As Christians, we may not always see things alike, but we are united in the fact that we are mutually dependent upon and equally called in following Jesus – together. Our unity as the Body of Christ is vital as reflection of the truth of the Gospel and for its continued spread. We don’t need to agree on everything but agreeing in the Lord means that we value the things we agree upon because of our shared connection to Christ more than we value the things we disagree upon.

 

Consider & Discuss | How do you respond to disagreements within our church and/or with other Christians? Have you ever allowed a dispute to damage or even ruin a relationship between yourself and another Christian? Did you, have you ever made any attempt at reconciliation? Why or why not? Have you ever had a relationship reconciled and healed out of a mutual submission to Christ? What does it mean to “agree in the Lord” or “be of the same mind in the Lord”? What would that look like in your relationships with other Christians?

 

Prayer Focus | Reconciling God, we recognize how quickly we can let what divides us become greater than You, the One who unites us through Your Son, Jesus Christ.
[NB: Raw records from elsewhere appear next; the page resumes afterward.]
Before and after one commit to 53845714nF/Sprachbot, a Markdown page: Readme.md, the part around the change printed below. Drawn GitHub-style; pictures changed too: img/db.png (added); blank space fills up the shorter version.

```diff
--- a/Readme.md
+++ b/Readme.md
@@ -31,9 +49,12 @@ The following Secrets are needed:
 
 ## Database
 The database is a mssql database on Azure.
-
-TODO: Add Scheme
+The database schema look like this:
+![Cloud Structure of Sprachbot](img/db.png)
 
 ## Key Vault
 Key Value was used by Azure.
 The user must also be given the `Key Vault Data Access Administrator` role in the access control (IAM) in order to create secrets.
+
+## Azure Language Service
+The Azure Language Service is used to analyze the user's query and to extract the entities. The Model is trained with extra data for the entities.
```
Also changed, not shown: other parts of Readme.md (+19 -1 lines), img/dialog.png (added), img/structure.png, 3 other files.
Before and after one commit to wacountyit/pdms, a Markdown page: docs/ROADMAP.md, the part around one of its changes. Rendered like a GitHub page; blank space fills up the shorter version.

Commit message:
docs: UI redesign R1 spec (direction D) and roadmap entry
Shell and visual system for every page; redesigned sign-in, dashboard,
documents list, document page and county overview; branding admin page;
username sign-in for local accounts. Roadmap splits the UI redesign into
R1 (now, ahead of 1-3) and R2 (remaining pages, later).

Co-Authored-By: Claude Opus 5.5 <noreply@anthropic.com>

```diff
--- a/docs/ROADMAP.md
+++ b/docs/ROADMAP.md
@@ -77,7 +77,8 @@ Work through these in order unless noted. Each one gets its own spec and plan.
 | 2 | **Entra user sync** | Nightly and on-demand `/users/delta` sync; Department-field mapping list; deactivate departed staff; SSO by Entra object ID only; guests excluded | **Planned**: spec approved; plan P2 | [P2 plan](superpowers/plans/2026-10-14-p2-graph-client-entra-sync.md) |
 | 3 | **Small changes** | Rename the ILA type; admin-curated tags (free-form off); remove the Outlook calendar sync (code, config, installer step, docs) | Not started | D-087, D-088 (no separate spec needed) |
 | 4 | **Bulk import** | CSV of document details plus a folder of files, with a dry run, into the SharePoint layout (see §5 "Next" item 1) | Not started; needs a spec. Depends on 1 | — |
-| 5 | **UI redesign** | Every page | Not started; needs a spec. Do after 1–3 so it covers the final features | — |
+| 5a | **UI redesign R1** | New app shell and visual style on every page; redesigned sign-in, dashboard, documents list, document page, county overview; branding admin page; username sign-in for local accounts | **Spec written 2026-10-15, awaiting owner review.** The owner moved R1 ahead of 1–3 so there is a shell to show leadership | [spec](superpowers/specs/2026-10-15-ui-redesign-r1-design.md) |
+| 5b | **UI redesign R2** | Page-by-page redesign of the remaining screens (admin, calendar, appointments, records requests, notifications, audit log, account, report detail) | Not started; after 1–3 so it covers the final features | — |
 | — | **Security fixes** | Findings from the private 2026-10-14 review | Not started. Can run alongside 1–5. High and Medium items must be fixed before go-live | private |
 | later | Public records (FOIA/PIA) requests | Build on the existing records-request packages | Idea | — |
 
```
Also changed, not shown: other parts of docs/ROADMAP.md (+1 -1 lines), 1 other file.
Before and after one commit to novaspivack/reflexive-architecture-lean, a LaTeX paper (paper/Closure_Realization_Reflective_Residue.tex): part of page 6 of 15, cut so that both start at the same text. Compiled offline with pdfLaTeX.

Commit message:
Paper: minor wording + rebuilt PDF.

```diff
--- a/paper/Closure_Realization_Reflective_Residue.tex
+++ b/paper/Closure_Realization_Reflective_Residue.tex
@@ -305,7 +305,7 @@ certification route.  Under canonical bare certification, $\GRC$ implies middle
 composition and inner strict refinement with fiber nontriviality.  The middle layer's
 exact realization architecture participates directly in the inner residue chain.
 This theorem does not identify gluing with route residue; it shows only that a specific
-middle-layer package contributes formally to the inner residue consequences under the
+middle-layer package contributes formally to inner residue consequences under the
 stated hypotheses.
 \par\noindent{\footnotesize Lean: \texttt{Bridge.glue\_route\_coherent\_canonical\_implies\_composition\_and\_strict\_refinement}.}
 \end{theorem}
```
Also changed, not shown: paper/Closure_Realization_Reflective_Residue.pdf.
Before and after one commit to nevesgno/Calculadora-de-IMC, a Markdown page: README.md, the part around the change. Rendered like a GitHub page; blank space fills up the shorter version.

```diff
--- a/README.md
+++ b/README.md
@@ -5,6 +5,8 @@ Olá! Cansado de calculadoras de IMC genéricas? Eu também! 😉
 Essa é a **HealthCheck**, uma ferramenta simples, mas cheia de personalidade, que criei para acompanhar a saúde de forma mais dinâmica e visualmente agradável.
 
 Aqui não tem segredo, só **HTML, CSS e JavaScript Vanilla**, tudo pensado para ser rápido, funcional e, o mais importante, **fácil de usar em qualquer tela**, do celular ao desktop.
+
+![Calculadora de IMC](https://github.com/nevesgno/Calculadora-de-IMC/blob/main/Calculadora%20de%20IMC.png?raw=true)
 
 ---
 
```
As you repeatedly nudge us to abide in Your presence, spur us forward in relying more and more on Your strength and wisdom. Break down the walls we construct between each other. Burden us to release the petty and inconsequential differences that lead us to separate and isolate from each other. Teach us to be increasingly empathetic – to listen to each other first and to seek understanding even when we do not agree. Remind us daily, of our common and shared bond rooted in Your forgiveness, love, and grace. Continue to make us one as You, Father, Son, and Holy Spirit, are one. Amen.